▶ [WHAT IS REQUIRED] If a record contains an image, leave the image out and repeat everything else exactly.

══ RECORDS TO PROCESS ══

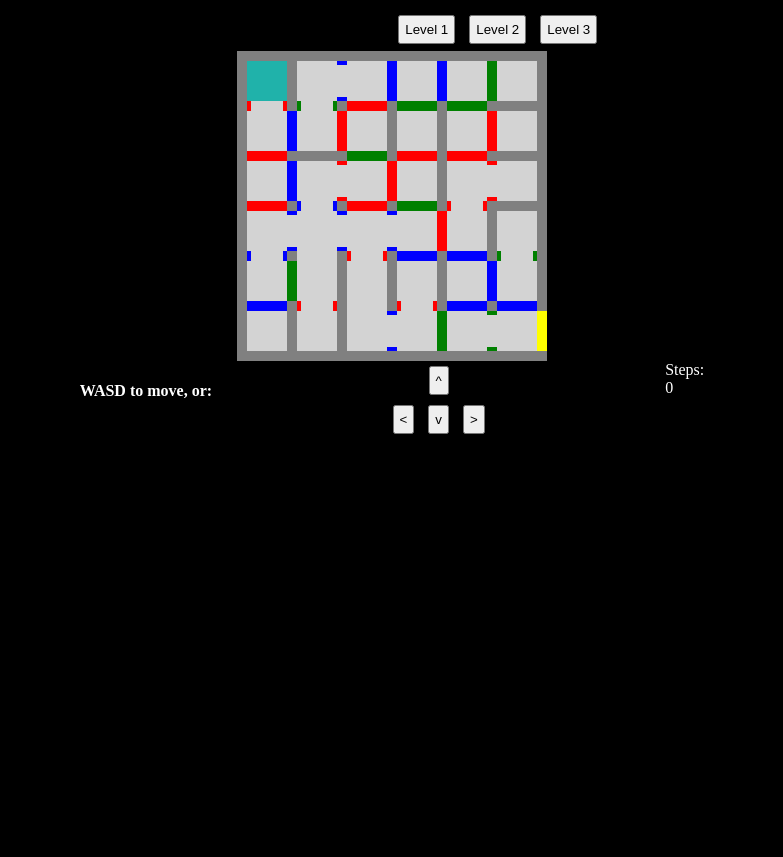
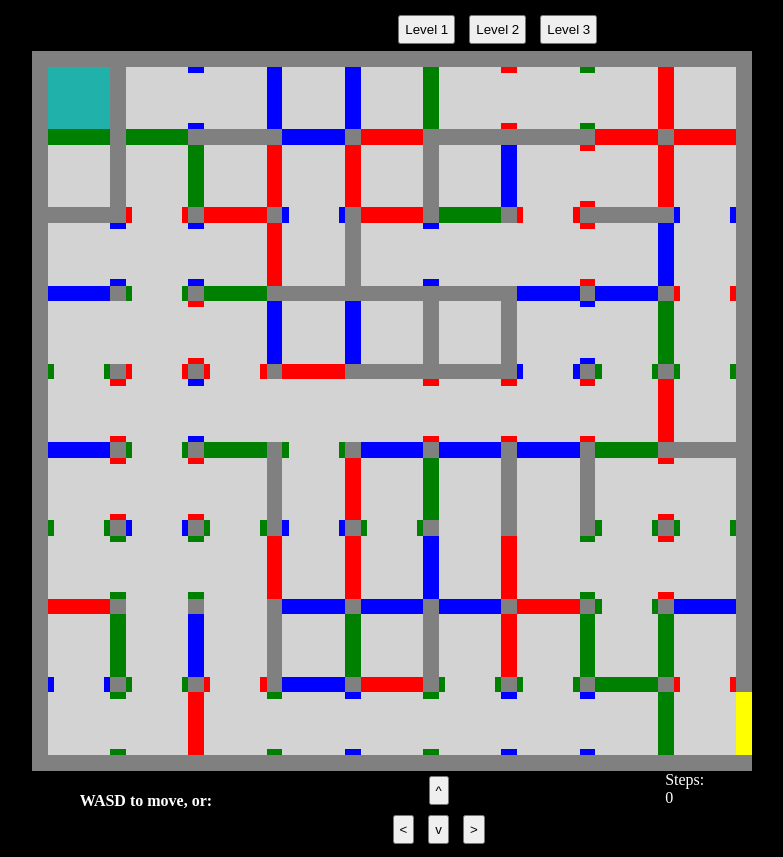
Before and after one commit to noahSerafin/mazeGame, a website: page map2/index.html in a window 1280 px wide. Shown: the whole page, without its empty margins (248-1031 px from the left). Before the commit the page ends 800 px from the top, so only its background shows below. Drawn offline with Linux system fonts and the light colour scheme.

Commit message:
maze-two-gui-transitions

```diff
--- a/map2/scripttwo.js
+++ b/map2/scripttwo.js
@@ -170,7 +170,7 @@ var maze = mazeFromStr();*/
 
 
 console.log(drawPath(6));
-maze = drawPath(6);
+maze = drawPath(9);
 
 
 //on load
@@ -394,10 +394,13 @@ function draw(gameBoard, player){
     for (let row = 0; row< maze.length; row++) {
         for (let column = 0; column < maze[row].length; column++){
             var tile = maze[row][column];
+            const newTile = document.createElement('div');
+            if(!isNaN(tile) && tile !== 4 && tile !== 0){
+                newTile.classList.add('door')
+            }
             if(tile === '-' ||  tile == '|'){
                 tile = 4;
             }
-            const newTile = document.createElement('div');
             newTile.style.gridRowStart = row +1
             newTile.style.gridColumnStart = column +1
             newTile.classList.add(returnPiece(tile));
@@ -415,8 +418,8 @@ function draw(gameBoard, player){
     }
     //gameBoard.style.width = `${(20*(maze[0].length/4))+(80*(maze[0].length/4))-15}px`
 
-    gameBoard.style.height =  `${(40* ((maze[0].length-1)/2)) + (10* (((maze[0].length-1)/2)+1) )}px`
-    gameBoard.style.width = `${(40* ((maze[0].length-1)/2)) + (10* (((maze[0].length-1)/2)+1) )}px`
+    //gameBoard.style.height =  `${(40* ((maze[0].length-1)/2)) + (10* (((maze[0].length-1)/2)+1) )}px`
+    //gameBoard.style.width = `${(40* ((maze[0].length-1)/2)) + (10* (((maze[0].length-1)/2)+1) )}px`
     console.log((maze[0].length));
     const wides = (maze[0].length-1)/2;
     const shorts = ((maze[0].length-1)/2+1);
@@ -430,14 +433,16 @@ function draw(gameBoard, player){
     fullTiles.forEach(tile => {
         tile.style.width = `${(segmentWidth*4)}%`
     });
+    verts.forEach(tile => {
+        tile.style.width = `${(segmentWidth)}%`
+        tile.style.height = `${(segmentWidth*4)}%`
+    });
+    horizs.forEach(tile => {
+        tile.style.width = `${(segmentWidth*4)}%`
+        tile.style.height = `${(segmentWidth)}%`
+    });
     corners.forEach(tile => {
         tile.style.width = `${(segmentWidth)}%`
-        tile.style.height = `${(segmentWidth)}%`
-    });
-    verts.forEach(tile => {
-        tile.style.width = `${(segmentWidth)}%`
-    });
-    horizs.forEach(tile => {
         tile.style.height = `${(segmentWidth)}%`
     });
     //draw goal
--- a/map2/styles.scss
+++ b/map2/styles.scss
@@ -5,6 +5,7 @@ header{
     width: 50%;
     margin: auto;
 }
+
 main{
     display: flex;
     justify-content: center;
@@ -24,6 +25,9 @@ button{
 .control-up{
     display: flex;
     justify-content: center;
+}
+div{
+    display: block;
 }
 #game-board{
 
@@ -46,16 +50,16 @@ button{
     background-color: gray;
 }
 .horizontal{
-    height: 10px;
-    width: 40px;
+    //height: 10px;
+    //width: 40px;
 }
 .vertical{
-    width: 10px;
-    height: 40px;
+    //width: 10px;
+    //height: 40px;
 }
 .corner{
-    height: 10px;
-    width: 10px;
+    //height: 10px;
+    //width: 10px;
 }
 .finish{
     background-color: yellow;
@@ -63,76 +67,71 @@ button{
 
 .redDoorClosed,.redDoorOpen{
     //background-color: tomato;
+    background-color: red;
     &::before, &::after{
         background-color: red;
     }
 }
 .blueDoorClosed,.blueDoorOpen{
     //background-color: lightskyblue;
+    background-color: blue;
     &::before, &::after{
         background-color: blue;
     }
 }
 .greenDoorClosed,.greenDoorOpen{
     //background-color: lightgreen;
+    background-color: green;
     &::before, &::after{
         background-color: green;
     }
 }
+.door{
+    position: relative;
+    display: flex;
+    justify-content: center;
+    align-items: center;
 
-.redDoorClosed,.redDoorOpen,.blueDoorClosed,.blueDoorOpen,.greenDoorClosed,.greenDoorOpen{
-    background-color: lightgrey;
-    position: relative;
-    &::before, &::after{
+    &::before{
         content: '';
-        position: absolute;
-        transition: 0.5s all ease-in;
-        z-index: 2;
+        background-color: lightgray;
+        -webkit-transition:  all 0.5s ease-in-out;
+        -moz-transition: all 0.5s ease-in-out;
+        -o-transition:  all 0.5s ease-in-out;
+        transition: all 0.5s ease-in-out;
     }
     &.horizontal{
-        &::before, &::after{
+        &::before{
+            position: absolute;
+            background-color: lightgrey;
             height: 100%;
-            width: 10%;
-        }
-        &::before{
-            left: 0;
-        }
-        &::after{
-            right: 0;
+            width: 80%;
         }
     }
     &.vertical{
-        &::before, &::after{
-            height: 10%;
+        &::before{
+            height: 80%;
             width: 100%;
-        }
-        &::before{
-            top: 0;
-        }
-        &::after{
-            bottom: 0;
         }
     }
 }
 .redDoorClosed,.blueDoorClosed,.greenDoorClosed{
     &.horizontal{
-        &::before, &::after{
-            width: 50%;
-            transition: 0.5s all ease-in;
-
+        &::before{
+            height: 0%;
+            width: 0%;
         }
     }
     &.vertical{
         &::before, &::after{
-            height: 50%;
-            transition: 0.5s all ease-in;
-
+            height: 0%;
+            width: 0%;
         }
     }
 }
 .path, .player{
-    width: 40px;
-    height: 40px;
+   // width: 40px;
+    //height: 40px;
 }
 .path{
     background-color: lightgray;
```
Also changed, not shown: map2/styles.css, 1 other file.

═══

▶ [YOUR RESPONSE]
Before and after one commit to noahSerafin/mazeGame, a website: page map2/index.html in a window 1280 px wide. Shown: the whole page, without its empty margins (248-1031 px from the left). Before the commit the page ends 800 px from the top, so only its background shows below. Drawn offline with Linux system fonts and the light colour scheme.

Commit message:
maze-two-gui-transitions

```diff
--- a/map2/scripttwo.js
+++ b/map2/scripttwo.js
@@ -170,7 +170,7 @@ var maze = mazeFromStr();*/
 
 
 console.log(drawPath(6));
-maze = drawPath(6);
+maze = drawPath(9);
 
 
 //on load
@@ -394,10 +394,13 @@ function draw(gameBoard, player){
     for (let row = 0; row< maze.length; row++) {
         for (let column = 0; column < maze[row].length; column++){
             var tile = maze[row][column];
+            const newTile = document.createElement('div');
+            if(!isNaN(tile) && tile !== 4 && tile !== 0){
+                newTile.classList.add('door')
+            }
             if(tile === '-' ||  tile == '|'){
                 tile = 4;
             }
-            const newTile = document.createElement('div');
             newTile.style.gridRowStart = row +1
             newTile.style.gridColumnStart = column +1
             newTile.classList.add(returnPiece(tile));
@@ -415,8 +418,8 @@ function draw(gameBoard, player){
     }
     //gameBoard.style.width = `${(20*(maze[0].length/4))+(80*(maze[0].length/4))-15}px`
 
-    gameBoard.style.height =  `${(40* ((maze[0].length-1)/2)) + (10* (((maze[0].length-1)/2)+1) )}px`
-    gameBoard.style.width = `${(40* ((maze[0].length-1)/2)) + (10* (((maze[0].length-1)/2)+1) )}px`
+    //gameBoard.style.height =  `${(40* ((maze[0].length-1)/2)) + (10* (((maze[0].length-1)/2)+1) )}px`
+    //gameBoard.style.width = `${(40* ((maze[0].length-1)/2)) + (10* (((maze[0].length-1)/2)+1) )}px`
     console.log((maze[0].length));
     const wides = (maze[0].length-1)/2;
     const shorts = ((maze[0].length-1)/2+1);
@@ -430,14 +433,16 @@ function draw(gameBoard, player){
     fullTiles.forEach(tile => {
         tile.style.width = `${(segmentWidth*4)}%`
     });
+    verts.forEach(tile => {
+        tile.style.width = `${(segmentWidth)}%`
+        tile.style.height = `${(segmentWidth*4)}%`
+    });
+    horizs.forEach(tile => {
+        tile.style.width = `${(segmentWidth*4)}%`
+        tile.style.height = `${(segmentWidth)}%`
+    });
     corners.forEach(tile => {
         tile.style.width = `${(segmentWidth)}%`
-        tile.style.height = `${(segmentWidth)}%`
-    });
-    verts.forEach(tile => {
-        tile.style.width = `${(segmentWidth)}%`
-    });
-    horizs.forEach(tile => {
         tile.style.height = `${(segmentWidth)}%`
     });
     //draw goal
--- a/map2/styles.scss
+++ b/map2/styles.scss
@@ -5,6 +5,7 @@ header{
     width: 50%;
     margin: auto;
 }
+
 main{
     display: flex;
     justify-content: center;
@@ -24,6 +25,9 @@ button{
 .control-up{
     display: flex;
     justify-content: center;
+}
+div{
+    display: block;
 }
 #game-board{
 
@@ -46,16 +50,16 @@ button{
     background-color: gray;
 }
 .horizontal{
-    height: 10px;
-    width: 40px;
+    //height: 10px;
+    //width: 40px;
 }
 .vertical{
-    width: 10px;
-    height: 40px;
+    //width: 10px;
+    //height: 40px;
 }
 .corner{
-    height: 10px;
-    width: 10px;
+    //height: 10px;
+    //width: 10px;
 }
 .finish{
     background-color: yellow;
@@ -63,76 +67,71 @@ button{
 
 .redDoorClosed,.redDoorOpen{
     //background-color: tomato;
+    background-color: red;
     &::before, &::after{
         background-color: red;
     }
 }
 .blueDoorClosed,.blueDoorOpen{
     //background-color: lightskyblue;
+    background-color: blue;
     &::before, &::after{
         background-color: blue;
     }
 }
 .greenDoorClosed,.greenDoorOpen{
     //background-color: lightgreen;
+    background-color: green;
     &::before, &::after{
         background-color: green;
     }
 }
+.door{
+    position: relative;
+    display: flex;
+    justify-content: center;
+    align-items: center;
 
-.redDoorClosed,.redDoorOpen,.blueDoorClosed,.blueDoorOpen,.greenDoorClosed,.greenDoorOpen{
-    background-color: lightgrey;
-    position: relative;
-    &::before, &::after{
+    &::before{
         content: '';
-        position: absolute;
-        transition: 0.5s all ease-in;
-        z-index: 2;
+        background-color: lightgray;
+        -webkit-transition:  all 0.5s ease-in-out;
+        -moz-transition: all 0.5s ease-in-out;
+        -o-transition:  all 0.5s ease-in-out;
+        transition: all 0.5s ease-in-out;
     }
     &.horizontal{
-        &::before, &::after{
+        &::before{
+            position: absolute;
+            background-color: lightgrey;
             height: 100%;
-            width: 10%;
-        }
-        &::before{
-            left: 0;
-        }
-        &::after{
-            right: 0;
+            width: 80%;
         }
     }
     &.vertical{
-        &::before, &::after{
-            height: 10%;
+        &::before{
+            height: 80%;
             width: 100%;
-        }
-        &::before{
-            top: 0;
-        }
-        &::after{
-            bottom: 0;
         }
     }
 }
 .redDoorClosed,.blueDoorClosed,.greenDoorClosed{
     &.horizontal{
-        &::before, &::after{
-            width: 50%;
-            transition: 0.5s all ease-in;
-
+        &::before{
+            height: 0%;
+            width: 0%;
         }
     }
     &.vertical{
         &::before, &::after{
-            height: 50%;
-            transition: 0.5s all ease-in;
-
+            height: 0%;
+            width: 0%;
         }
     }
 }
 .path, .player{
-    width: 40px;
-    height: 40px;
+   // width: 40px;
+    //height: 40px;
 }
 .path{
     background-color: lightgray;
```
Also changed, not shown: map2/styles.css, 1 other file.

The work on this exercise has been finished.